- [What is expected]: Print out the entries below with no edits.
-------- Data under study
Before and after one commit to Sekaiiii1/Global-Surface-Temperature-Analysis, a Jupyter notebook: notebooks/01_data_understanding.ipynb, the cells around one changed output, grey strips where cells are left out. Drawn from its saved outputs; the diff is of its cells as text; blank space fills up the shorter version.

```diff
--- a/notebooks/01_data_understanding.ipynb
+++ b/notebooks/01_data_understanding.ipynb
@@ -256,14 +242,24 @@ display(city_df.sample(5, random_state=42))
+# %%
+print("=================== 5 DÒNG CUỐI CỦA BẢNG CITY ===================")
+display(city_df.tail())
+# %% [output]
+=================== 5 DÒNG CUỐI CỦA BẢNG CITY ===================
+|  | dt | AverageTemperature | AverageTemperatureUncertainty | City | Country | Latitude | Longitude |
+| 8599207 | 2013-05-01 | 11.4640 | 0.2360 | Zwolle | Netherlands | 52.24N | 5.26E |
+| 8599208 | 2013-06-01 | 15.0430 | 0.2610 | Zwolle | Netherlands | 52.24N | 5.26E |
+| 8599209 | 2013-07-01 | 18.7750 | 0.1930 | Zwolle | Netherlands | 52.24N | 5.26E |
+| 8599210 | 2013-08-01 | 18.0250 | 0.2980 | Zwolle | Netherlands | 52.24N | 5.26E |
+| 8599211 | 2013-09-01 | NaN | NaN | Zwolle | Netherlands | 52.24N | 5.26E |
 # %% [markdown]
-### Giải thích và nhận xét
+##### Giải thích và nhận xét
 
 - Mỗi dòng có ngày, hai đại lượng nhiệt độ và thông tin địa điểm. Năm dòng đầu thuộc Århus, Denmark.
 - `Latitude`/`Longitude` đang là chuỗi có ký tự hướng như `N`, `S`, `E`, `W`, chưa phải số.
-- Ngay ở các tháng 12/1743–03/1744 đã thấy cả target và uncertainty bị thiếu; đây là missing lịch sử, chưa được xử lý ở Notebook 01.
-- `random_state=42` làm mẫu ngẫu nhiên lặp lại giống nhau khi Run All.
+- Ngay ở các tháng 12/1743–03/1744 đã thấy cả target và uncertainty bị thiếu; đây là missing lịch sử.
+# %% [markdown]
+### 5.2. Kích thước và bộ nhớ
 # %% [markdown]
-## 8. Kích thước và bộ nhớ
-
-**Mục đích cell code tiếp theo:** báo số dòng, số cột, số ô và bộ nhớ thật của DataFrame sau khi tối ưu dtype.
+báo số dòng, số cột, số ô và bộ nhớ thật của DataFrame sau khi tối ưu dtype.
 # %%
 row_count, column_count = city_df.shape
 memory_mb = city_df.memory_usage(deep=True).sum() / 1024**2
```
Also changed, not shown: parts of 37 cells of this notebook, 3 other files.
----------------
- [Exercise result]:
Before and after one commit to Sekaiiii1/Global-Surface-Temperature-Analysis, a Jupyter notebook: notebooks/01_data_understanding.ipynb, the cells around one changed output, grey strips where cells are left out. Drawn from its saved outputs; the diff is of its cells as text; blank space fills up the shorter version.

```diff
--- a/notebooks/01_data_understanding.ipynb
+++ b/notebooks/01_data_understanding.ipynb
@@ -256,14 +242,24 @@ display(city_df.sample(5, random_state=42))
+# %%
+print("=================== 5 DÒNG CUỐI CỦA BẢNG CITY ===================")
+display(city_df.tail())
+# %% [output]
+=================== 5 DÒNG CUỐI CỦA BẢNG CITY ===================
+|  | dt | AverageTemperature | AverageTemperatureUncertainty | City | Country | Latitude | Longitude |
+| 8599207 | 2013-05-01 | 11.4640 | 0.2360 | Zwolle | Netherlands | 52.24N | 5.26E |
+| 8599208 | 2013-06-01 | 15.0430 | 0.2610 | Zwolle | Netherlands | 52.24N | 5.26E |
+| 8599209 | 2013-07-01 | 18.7750 | 0.1930 | Zwolle | Netherlands | 52.24N | 5.26E |
+| 8599210 | 2013-08-01 | 18.0250 | 0.2980 | Zwolle | Netherlands | 52.24N | 5.26E |
+| 8599211 | 2013-09-01 | NaN | NaN | Zwolle | Netherlands | 52.24N | 5.26E |
 # %% [markdown]
-### Giải thích và nhận xét
+##### Giải thích và nhận xét
 
 - Mỗi dòng có ngày, hai đại lượng nhiệt độ và thông tin địa điểm. Năm dòng đầu thuộc Århus, Denmark.
 - `Latitude`/`Longitude` đang là chuỗi có ký tự hướng như `N`, `S`, `E`, `W`, chưa phải số.
-- Ngay ở các tháng 12/1743–03/1744 đã thấy cả target và uncertainty bị thiếu; đây là missing lịch sử, chưa được xử lý ở Notebook 01.
-- `random_state=42` làm mẫu ngẫu nhiên lặp lại giống nhau khi Run All.
+- Ngay ở các tháng 12/1743–03/1744 đã thấy cả target và uncertainty bị thiếu; đây là missing lịch sử.
+# %% [markdown]
+### 5.2. Kích thước và bộ nhớ
 # %% [markdown]
-## 8. Kích thước và bộ nhớ
-
-**Mục đích cell code tiếp theo:** báo số dòng, số cột, số ô và bộ nhớ thật của DataFrame sau khi tối ưu dtype.
+báo số dòng, số cột, số ô và bộ nhớ thật của DataFrame sau khi tối ưu dtype.
 # %%
 row_count, column_count = city_df.shape
 memory_mb = city_df.memory_usage(deep=True).sum() / 1024**2
```
Also changed, not shown: parts of 37 cells of this notebook, 3 other files.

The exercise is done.